1. Every individual of family should practice self-care
2. Keep up a routine and maintain discipline
3. Talk to your family members frequently or when needed
4. To limit excessive exposure to media
5. Acknowledge your fear and anxiety, and then find ways to divert your attention
6. Avoid making major life decisions.
For Substance Users
1. To avoid use of tobacco or alcohol or drugs as much as possible
2. Talk to a friend, family member or a professional counsellor
3. To try Intellectual activities like brain games and other video games
4. To try Art therapy like painting, craft etc.
5. To replace substance use, put on patches or use substitutes
6. To find stress moderators like watching reading and listening
7. To practice Self-Hypnosis
Now, all the coping mechanisms that people would normally use to entertain have been blocked because of the imposition of nationwide curfew and lockdown. ‘For example, people used to be able to visit shrines. This would help them psychologically cope with the pressures, or they would visit their friends and relatives and share their troubles… but all this is impossible in the prevailing conditions. Normally, you would feel productive when you go out for a routine work. But now things have changed as people feel helpless and locked up in their homes, fearing for their lives because of cov transmission.
Things are not likely to improve soon, said Dr OM Prakash, ‘These symptoms will take at least six months to wear off provided things become normal. Wuhan, China had a lockdown period of 75 days but people are still living in curfew like conditions for their own safety as they fear resurrection of CoV in their city.

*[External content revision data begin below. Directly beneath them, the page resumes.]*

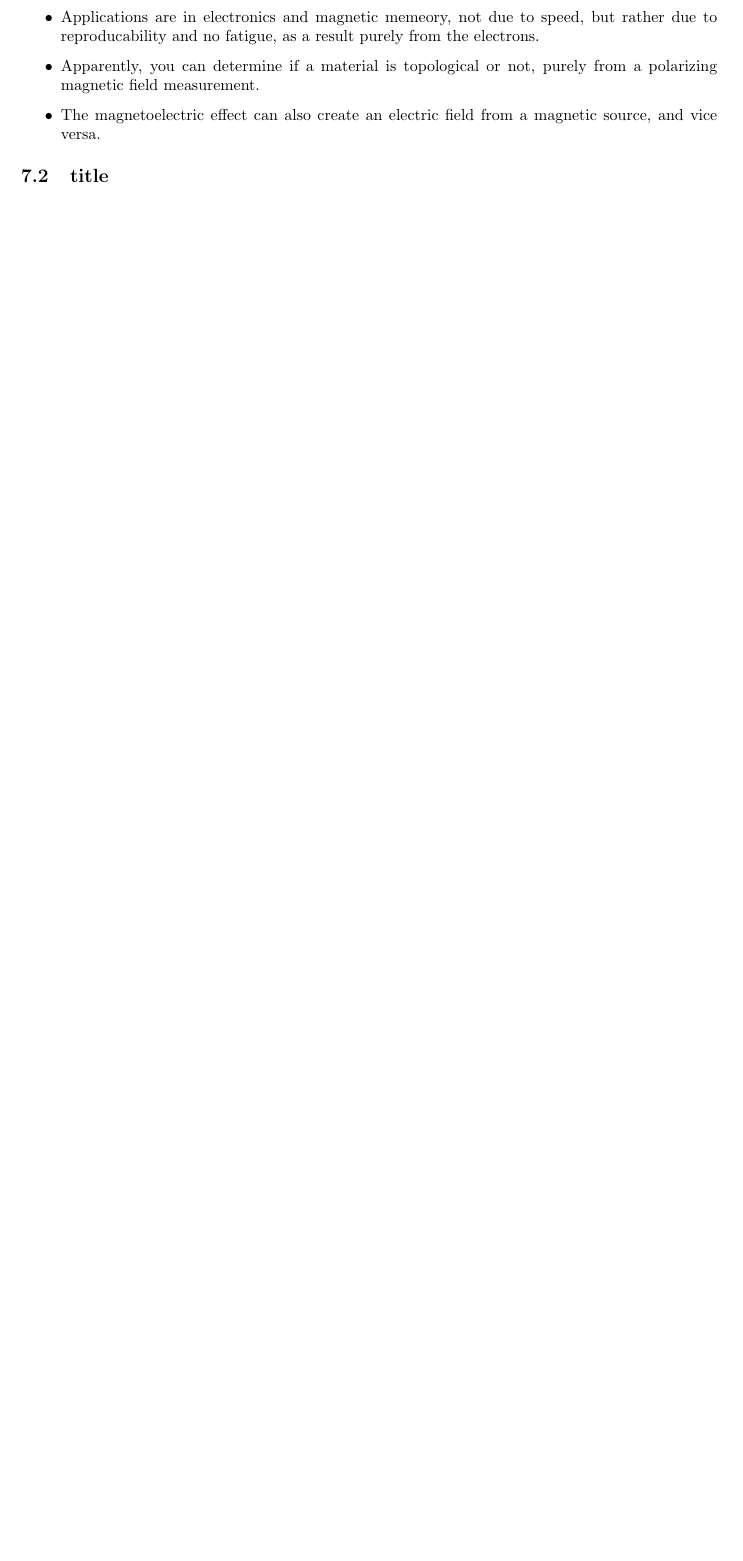
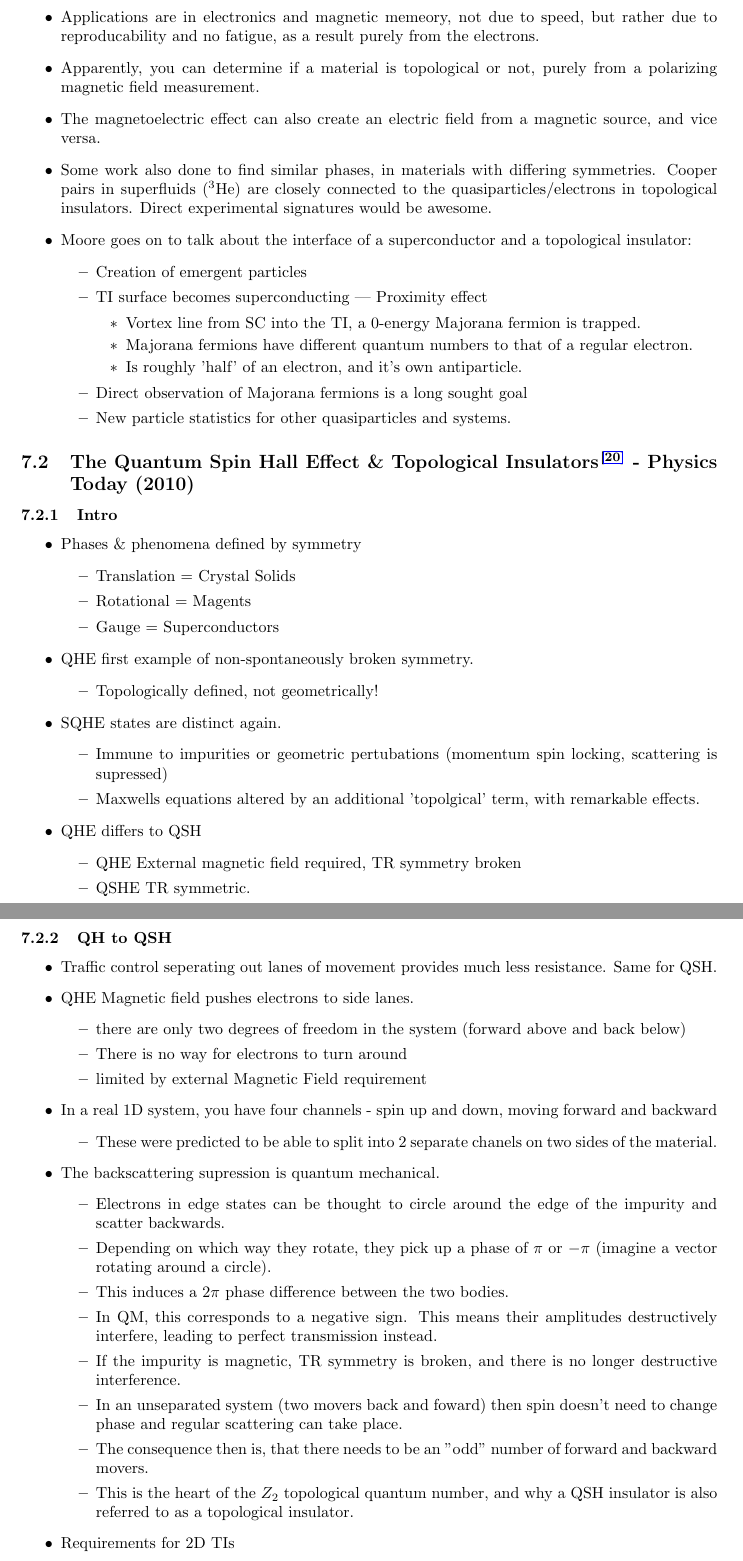
Before and after one commit to mattgebert/PhD-LitReview, a LaTeX document (mattg_ti-fi_lit-review.tex): part of page 5 of 6 before the commit and two parts of pages 5 and 6 of 8 after it, the two joined at a grey line, cut so that both start at the same text, the shorter picture padded with empty space. Compiled offline with pdfLaTeX.

Commit message:
started looking at other Physics Today article

```diff
--- a/mattg_ti-fi_lit-review.tex
+++ b/mattg_ti-fi_lit-review.tex
@@ -244,6 +244,52 @@ Turns out that you can describe the hamiltonian of the electrons in a crystal la
 		\1 Applications are in electronics and magnetic memeory, not due to speed, but rather due to reproducability and no fatigue, as a result purely from the electrons.
 		\1 Apparently, you can determine if a material is topological or not, purely from a polarizing magnetic field measurement.
 		\1 The magnetoelectric effect can also create an electric field from a magnetic source, and vice versa.
+
+		\1 Some work also done to find similar phases, in materials with differing symmetries. Cooper pairs in superfluids ($^3$He) are closely connected to the quasiparticles/electrons in topological insulators. Direct experimental signatures would be awesome.
+
+		\1 Moore goes on to talk about the interface of a superconductor and a topological insulator:
+			\2 Creation of emergent particles
+			\2 TI surface becomes superconducting | Proximity effect
+				\3 Vortex line from SC into the TI, a 0-energy Majorana fermion is trapped.
+				\3 Majorana fermions have different quantum numbers to that of a regular electron.
+				\3 Is roughly 'half' of an electron,  and it's own antiparticle.
+			\2 Direct observation of Majorana fermions is a long sought goal
+			\2 New particle statistics for other quasiparticles and systems.
 	\end{outline}
 
-\subsection{title}
+\subsection{The Quantum Spin Hall Effect \& Topological Insulators \cite{qi_quantum_2010} - Physics Today (2010)}
+	\subsubsection{Intro}
+	\begin{outline}
+	\1 Phases \& phenomena defined by symmetry
+		\2 Translation = Crystal Solids
+		\2 Rotational = Magents
+		\2 Gauge = Superconductors
+	\1 QHE first example of non-spontaneously broken symmetry.
+		\2 Topologically defined, not geometrically!
+	\1 SQHE states are distinct again.
+		\2 Immune to impurities or geometric pertubations (momentum spin locking, scattering is supressed)
+		\2 Maxwells equations altered by an additional 'topolgical' term, with remarkable effects.
+	\1 QHE differs to QSH
+		\2 QHE External magnetic field required, TR symmetry broken
+		\2 QSHE TR symmetric.
+	\end{outline}
+	\subsubsection{QH to QSH}
+	\begin{outline}
+	\1 Traffic control seperating out lanes of movement provides much less resistance. Same for QSH.
+	\1 QHE Magnetic field pushes electrons to side lanes.
+		\2 there are only two degrees of freedom in the system (forward above and back below)
+		\2 There is no way for electrons to turn around
+		\2 limited by external Magnetic Field requirement
+	\1 In a real 1D system, you have four channels - spin up and down, moving forward and backward
+		\2 These were predicted to be able to split into 2 separate chanels on two sides of the material.
+	\1 The backscattering supression is quantum mechanical.
+		\2 Electrons in edge states can be thought to circle around the edge of the impurity and scatter backwards.
+		\2 Depending on which way they rotate, they pick up a phase of $\pi$ or $-\pi$ (imagine a vector rotating around a circle).
+		\2 This induces a $2\pi$ phase difference between the two bodies.
+		\2 In QM, this corresponds to a negative sign. This means their amplitudes destructively interfere, leading to perfect transmission instead.
+		\2 If the impurity is magnetic, TR symmetry is broken, and there is no longer destructive interference.
+		\2 In an unseparated system (two movers back and foward) then spin doesn't need to change phase and regular scattering can take place.
+		\2 The consequence then is, that there needs to be an "odd" number of forward and backward movers.
+		\2 This is the heart of the $Z_2$ topological quantum number, and why a QSH insulator is also referred to as a topological insulator.
+	\1 Requirements for 2D TIs
+		\2 Heavy elements produce coupling of spin and orbital motion, relativistic.
```
Also changed, not shown: mattg_ti-fi_lit-review.pdf, mattg_ti-fi_lit-review.tex (14 more changed lines).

Sensing the need many Psychiatric organizations and individuals have started to give attention toward the mental problems in current outbreak and have been trying to give solutions. For example, Indian Psychiatric Society through network of 656 Volunteers/Psychiatrists from all over India is providing online consultation services, the Psychiatric Society of Goa (PSG) has started a service called Covidav to provide free online psychological evaluation and treatment to citizens during the lockdown etc.
About Dr Rachna Agarwal
Dr Rachna Agarwal is Associate Professor in the Department of Neurochemistry in Institute of Human Behaviour & Allied Sciences(IHBAS). She has authored/co-authored more than 37 research publications and several books in the area of Neurosciences. She has been involved in teaching UG and PGs in leading medical colleges of India.
About Dr Om Prakash
Dr. Om Prakash is Psychiatrist by profession and is Associate Professor, Department of Psychiatry in IHBAS. His areas of interest include Schizophrenia, Manic-Depressive Psychosis, Depression, Anxiety, Neurosis and other similar Neurosis and Psycho Somatic Disorders. He is also involve in providing Psychological Counselling and Interventions in Phobias Adjustment Disorders. He is member of many Professional Bodies and Editorial board of Journals.